DATA PROVIDED below:

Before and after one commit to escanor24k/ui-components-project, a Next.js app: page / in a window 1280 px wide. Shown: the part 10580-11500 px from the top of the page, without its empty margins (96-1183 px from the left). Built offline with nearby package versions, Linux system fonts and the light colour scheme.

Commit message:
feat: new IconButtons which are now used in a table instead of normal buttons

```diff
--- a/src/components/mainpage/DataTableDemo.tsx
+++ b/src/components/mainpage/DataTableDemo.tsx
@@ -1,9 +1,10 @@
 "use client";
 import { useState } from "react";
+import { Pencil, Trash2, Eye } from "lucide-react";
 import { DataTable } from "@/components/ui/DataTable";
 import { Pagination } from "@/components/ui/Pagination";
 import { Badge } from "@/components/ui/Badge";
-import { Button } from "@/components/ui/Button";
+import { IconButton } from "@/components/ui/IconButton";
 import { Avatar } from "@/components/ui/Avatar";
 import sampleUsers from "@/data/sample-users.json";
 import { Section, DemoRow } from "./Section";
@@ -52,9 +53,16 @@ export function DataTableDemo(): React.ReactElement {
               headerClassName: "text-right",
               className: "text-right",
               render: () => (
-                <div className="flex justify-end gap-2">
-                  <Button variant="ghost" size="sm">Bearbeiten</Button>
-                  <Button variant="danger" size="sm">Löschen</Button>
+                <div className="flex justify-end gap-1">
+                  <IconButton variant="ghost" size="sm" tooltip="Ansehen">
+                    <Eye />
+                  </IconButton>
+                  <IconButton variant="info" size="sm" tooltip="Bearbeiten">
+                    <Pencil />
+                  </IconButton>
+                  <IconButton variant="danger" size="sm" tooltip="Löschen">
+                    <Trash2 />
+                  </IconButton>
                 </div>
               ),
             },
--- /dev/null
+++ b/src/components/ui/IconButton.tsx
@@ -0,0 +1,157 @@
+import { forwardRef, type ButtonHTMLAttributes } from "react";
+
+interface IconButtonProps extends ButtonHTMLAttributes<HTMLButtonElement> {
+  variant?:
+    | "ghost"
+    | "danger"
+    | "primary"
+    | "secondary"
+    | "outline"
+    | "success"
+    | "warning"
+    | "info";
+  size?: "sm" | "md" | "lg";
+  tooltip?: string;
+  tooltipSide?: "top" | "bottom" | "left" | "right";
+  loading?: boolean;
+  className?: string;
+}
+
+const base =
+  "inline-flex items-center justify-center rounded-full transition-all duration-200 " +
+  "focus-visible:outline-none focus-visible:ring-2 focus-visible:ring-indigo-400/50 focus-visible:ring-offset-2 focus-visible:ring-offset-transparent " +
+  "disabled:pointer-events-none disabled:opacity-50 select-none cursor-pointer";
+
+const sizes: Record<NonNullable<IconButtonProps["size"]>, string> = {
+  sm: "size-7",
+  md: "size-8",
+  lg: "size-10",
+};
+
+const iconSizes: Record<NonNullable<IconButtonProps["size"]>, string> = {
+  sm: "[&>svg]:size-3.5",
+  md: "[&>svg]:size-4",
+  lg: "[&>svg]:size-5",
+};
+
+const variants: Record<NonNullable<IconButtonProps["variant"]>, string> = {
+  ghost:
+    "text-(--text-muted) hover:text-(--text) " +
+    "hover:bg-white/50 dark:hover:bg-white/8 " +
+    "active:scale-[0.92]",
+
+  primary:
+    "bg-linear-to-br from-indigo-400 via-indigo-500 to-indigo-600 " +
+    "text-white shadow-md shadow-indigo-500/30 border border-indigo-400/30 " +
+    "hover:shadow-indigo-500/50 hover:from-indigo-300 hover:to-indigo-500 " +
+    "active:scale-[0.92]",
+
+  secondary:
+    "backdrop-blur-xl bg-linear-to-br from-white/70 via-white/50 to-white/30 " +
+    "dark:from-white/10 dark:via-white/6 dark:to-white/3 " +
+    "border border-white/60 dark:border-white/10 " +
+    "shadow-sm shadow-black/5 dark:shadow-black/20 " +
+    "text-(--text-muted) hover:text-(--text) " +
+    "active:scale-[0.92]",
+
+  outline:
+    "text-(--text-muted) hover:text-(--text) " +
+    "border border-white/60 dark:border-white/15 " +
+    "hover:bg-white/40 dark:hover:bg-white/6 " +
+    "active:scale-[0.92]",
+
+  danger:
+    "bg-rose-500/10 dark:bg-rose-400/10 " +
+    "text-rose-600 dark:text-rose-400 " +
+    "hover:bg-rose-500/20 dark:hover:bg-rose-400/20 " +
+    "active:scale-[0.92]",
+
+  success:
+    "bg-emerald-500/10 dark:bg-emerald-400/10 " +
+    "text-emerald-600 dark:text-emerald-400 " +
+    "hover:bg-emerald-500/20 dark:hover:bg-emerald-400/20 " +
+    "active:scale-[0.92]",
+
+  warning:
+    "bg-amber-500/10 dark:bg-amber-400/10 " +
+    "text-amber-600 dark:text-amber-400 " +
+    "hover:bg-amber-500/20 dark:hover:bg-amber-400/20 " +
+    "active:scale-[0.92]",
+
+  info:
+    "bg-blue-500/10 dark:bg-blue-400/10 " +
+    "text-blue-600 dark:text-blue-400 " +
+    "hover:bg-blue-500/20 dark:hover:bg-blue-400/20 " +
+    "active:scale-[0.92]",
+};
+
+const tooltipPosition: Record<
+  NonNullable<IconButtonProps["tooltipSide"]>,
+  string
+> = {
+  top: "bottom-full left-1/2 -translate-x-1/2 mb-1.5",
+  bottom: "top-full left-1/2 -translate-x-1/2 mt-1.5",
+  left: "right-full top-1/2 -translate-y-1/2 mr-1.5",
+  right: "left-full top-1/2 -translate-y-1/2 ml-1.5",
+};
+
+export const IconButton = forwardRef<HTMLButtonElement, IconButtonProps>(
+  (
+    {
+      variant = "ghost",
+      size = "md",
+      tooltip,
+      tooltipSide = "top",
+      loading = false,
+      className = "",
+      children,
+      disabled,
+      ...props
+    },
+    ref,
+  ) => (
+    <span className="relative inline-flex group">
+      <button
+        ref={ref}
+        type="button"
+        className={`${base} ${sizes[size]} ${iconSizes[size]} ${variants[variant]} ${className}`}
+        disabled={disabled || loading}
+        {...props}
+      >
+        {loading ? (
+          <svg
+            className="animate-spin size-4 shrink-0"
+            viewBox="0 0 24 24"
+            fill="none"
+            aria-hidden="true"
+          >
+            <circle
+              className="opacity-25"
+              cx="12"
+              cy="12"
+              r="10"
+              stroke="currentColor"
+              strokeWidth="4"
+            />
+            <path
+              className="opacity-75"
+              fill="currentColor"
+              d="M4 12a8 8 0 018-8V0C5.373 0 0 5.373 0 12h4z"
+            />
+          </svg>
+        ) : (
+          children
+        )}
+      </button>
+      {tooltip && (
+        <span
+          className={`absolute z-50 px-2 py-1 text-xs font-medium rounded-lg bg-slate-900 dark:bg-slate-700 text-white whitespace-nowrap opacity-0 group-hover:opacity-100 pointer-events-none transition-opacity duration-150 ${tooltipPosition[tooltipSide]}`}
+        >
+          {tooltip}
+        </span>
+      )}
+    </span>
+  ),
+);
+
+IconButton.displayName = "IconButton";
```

End of DATA PROVIDED.

# [EXERCISE AIM]
Word for word, return all of the records.

# [WRITTEN REPLY]
Before and after one commit to escanor24k/ui-components-project, a Next.js app: page / in a window 1280 px wide. Shown: the part 10580-11500 px from the top of the page, without its empty margins (96-1183 px from the left). Built offline with nearby package versions, Linux system fonts and the light colour scheme.

Commit message:
feat: new IconButtons which are now used in a table instead of normal buttons

```diff
--- a/src/components/mainpage/DataTableDemo.tsx
+++ b/src/components/mainpage/DataTableDemo.tsx
@@ -1,9 +1,10 @@
 "use client";
 import { useState } from "react";
+import { Pencil, Trash2, Eye } from "lucide-react";
 import { DataTable } from "@/components/ui/DataTable";
 import { Pagination } from "@/components/ui/Pagination";
 import { Badge } from "@/components/ui/Badge";
-import { Button } from "@/components/ui/Button";
+import { IconButton } from "@/components/ui/IconButton";
 import { Avatar } from "@/components/ui/Avatar";
 import sampleUsers from "@/data/sample-users.json";
 import { Section, DemoRow } from "./Section";
@@ -52,9 +53,16 @@ export function DataTableDemo(): React.ReactElement {
               headerClassName: "text-right",
               className: "text-right",
               render: () => (
-                <div className="flex justify-end gap-2">
-                  <Button variant="ghost" size="sm">Bearbeiten</Button>
-                  <Button variant="danger" size="sm">Löschen</Button>
+                <div className="flex justify-end gap-1">
+                  <IconButton variant="ghost" size="sm" tooltip="Ansehen">
+                    <Eye />
+                  </IconButton>
+                  <IconButton variant="info" size="sm" tooltip="Bearbeiten">
+                    <Pencil />
+                  </IconButton>
+                  <IconButton variant="danger" size="sm" tooltip="Löschen">
+                    <Trash2 />
+                  </IconButton>
                 </div>
               ),
             },
--- /dev/null
+++ b/src/components/ui/IconButton.tsx
@@ -0,0 +1,157 @@
+import { forwardRef, type ButtonHTMLAttributes } from "react";
+
+interface IconButtonProps extends ButtonHTMLAttributes<HTMLButtonElement> {
+  variant?:
+    | "ghost"
+    | "danger"
+    | "primary"
+    | "secondary"
+    | "outline"
+    | "success"
+    | "warning"
+    | "info";
+  size?: "sm" | "md" | "lg";
+  tooltip?: string;
+  tooltipSide?: "top" | "bottom" | "left" | "right";
+  loading?: boolean;
+  className?: string;
+}
+
+const base =
+  "inline-flex items-center justify-center rounded-full transition-all duration-200 " +
+  "focus-visible:outline-none focus-visible:ring-2 focus-visible:ring-indigo-400/50 focus-visible:ring-offset-2 focus-visible:ring-offset-transparent " +
+  "disabled:pointer-events-none disabled:opacity-50 select-none cursor-pointer";
+
+const sizes: Record<NonNullable<IconButtonProps["size"]>, string> = {
+  sm: "size-7",
+  md: "size-8",
+  lg: "size-10",
+};
+
+const iconSizes: Record<NonNullable<IconButtonProps["size"]>, string> = {
+  sm: "[&>svg]:size-3.5",
+  md: "[&>svg]:size-4",
+  lg: "[&>svg]:size-5",
+};
+
+const variants: Record<NonNullable<IconButtonProps["variant"]>, string> = {
+  ghost:
+    "text-(--text-muted) hover:text-(--text) " +
+    "hover:bg-white/50 dark:hover:bg-white/8 " +
+    "active:scale-[0.92]",
+
+  primary:
+    "bg-linear-to-br from-indigo-400 via-indigo-500 to-indigo-600 " +
+    "text-white shadow-md shadow-indigo-500/30 border border-indigo-400/30 " +
+    "hover:shadow-indigo-500/50 hover:from-indigo-300 hover:to-indigo-500 " +
+    "active:scale-[0.92]",
+
+  secondary:
+    "backdrop-blur-xl bg-linear-to-br from-white/70 via-white/50 to-white/30 " +
+    "dark:from-white/10 dark:via-white/6 dark:to-white/3 " +
+    "border border-white/60 dark:border-white/10 " +
+    "shadow-sm shadow-black/5 dark:shadow-black/20 " +
+    "text-(--text-muted) hover:text-(--text) " +
+    "active:scale-[0.92]",
+
+  outline:
+    "text-(--text-muted) hover:text-(--text) " +
+    "border border-white/60 dark:border-white/15 " +
+    "hover:bg-white/40 dark:hover:bg-white/6 " +
+    "active:scale-[0.92]",
+
+  danger:
+    "bg-rose-500/10 dark:bg-rose-400/10 " +
+    "text-rose-600 dark:text-rose-400 " +
+    "hover:bg-rose-500/20 dark:hover:bg-rose-400/20 " +
+    "active:scale-[0.92]",
+
+  success:
+    "bg-emerald-500/10 dark:bg-emerald-400/10 " +
+    "text-emerald-600 dark:text-emerald-400 " +
+    "hover:bg-emerald-500/20 dark:hover:bg-emerald-400/20 " +
+    "active:scale-[0.92]",
+
+  warning:
+    "bg-amber-500/10 dark:bg-amber-400/10 " +
+    "text-amber-600 dark:text-amber-400 " +
+    "hover:bg-amber-500/20 dark:hover:bg-amber-400/20 " +
+    "active:scale-[0.92]",
+
+  info:
+    "bg-blue-500/10 dark:bg-blue-400/10 " +
+    "text-blue-600 dark:text-blue-400 " +
+    "hover:bg-blue-500/20 dark:hover:bg-blue-400/20 " +
+    "active:scale-[0.92]",
+};
+
+const tooltipPosition: Record<
+  NonNullable<IconButtonProps["tooltipSide"]>,
+  string
+> = {
+  top: "bottom-full left-1/2 -translate-x-1/2 mb-1.5",
+  bottom: "top-full left-1/2 -translate-x-1/2 mt-1.5",
+  left: "right-full top-1/2 -translate-y-1/2 mr-1.5",
+  right: "left-full top-1/2 -translate-y-1/2 ml-1.5",
+};
+
+export const IconButton = forwardRef<HTMLButtonElement, IconButtonProps>(
+  (
+    {
+      variant = "ghost",
+      size = "md",
+      tooltip,
+      tooltipSide = "top",
+      loading = false,
+      className = "",
+      children,
+      disabled,
+      ...props
+    },
+    ref,
+  ) => (
+    <span className="relative inline-flex group">
+      <button
+        ref={ref}
+        type="button"
+        className={`${base} ${sizes[size]} ${iconSizes[size]} ${variants[variant]} ${className}`}
+        disabled={disabled || loading}
+        {...props}
+      >
+        {loading ? (
+          <svg
+            className="animate-spin size-4 shrink-0"
+            viewBox="0 0 24 24"
+            fill="none"
+            aria-hidden="true"
+          >
+            <circle
+              className="opacity-25"
+              cx="12"
+              cy="12"
+              r="10"
+              stroke="currentColor"
+              strokeWidth="4"
+            />
+            <path
+              className="opacity-75"
+              fill="currentColor"
+              d="M4 12a8 8 0 018-8V0C5.373 0 0 5.373 0 12h4z"
+            />
+          </svg>
+        ) : (
+          children
+        )}
+      </button>
+      {tooltip && (
+        <span
+          className={`absolute z-50 px-2 py-1 text-xs font-medium rounded-lg bg-slate-900 dark:bg-slate-700 text-white whitespace-nowrap opacity-0 group-hover:opacity-100 pointer-events-none transition-opacity duration-150 ${tooltipPosition[tooltipSide]}`}
+        >
+          {tooltip}
+        </span>
+      )}
+    </span>
+  ),
+);
+
+IconButton.displayName = "IconButton";
```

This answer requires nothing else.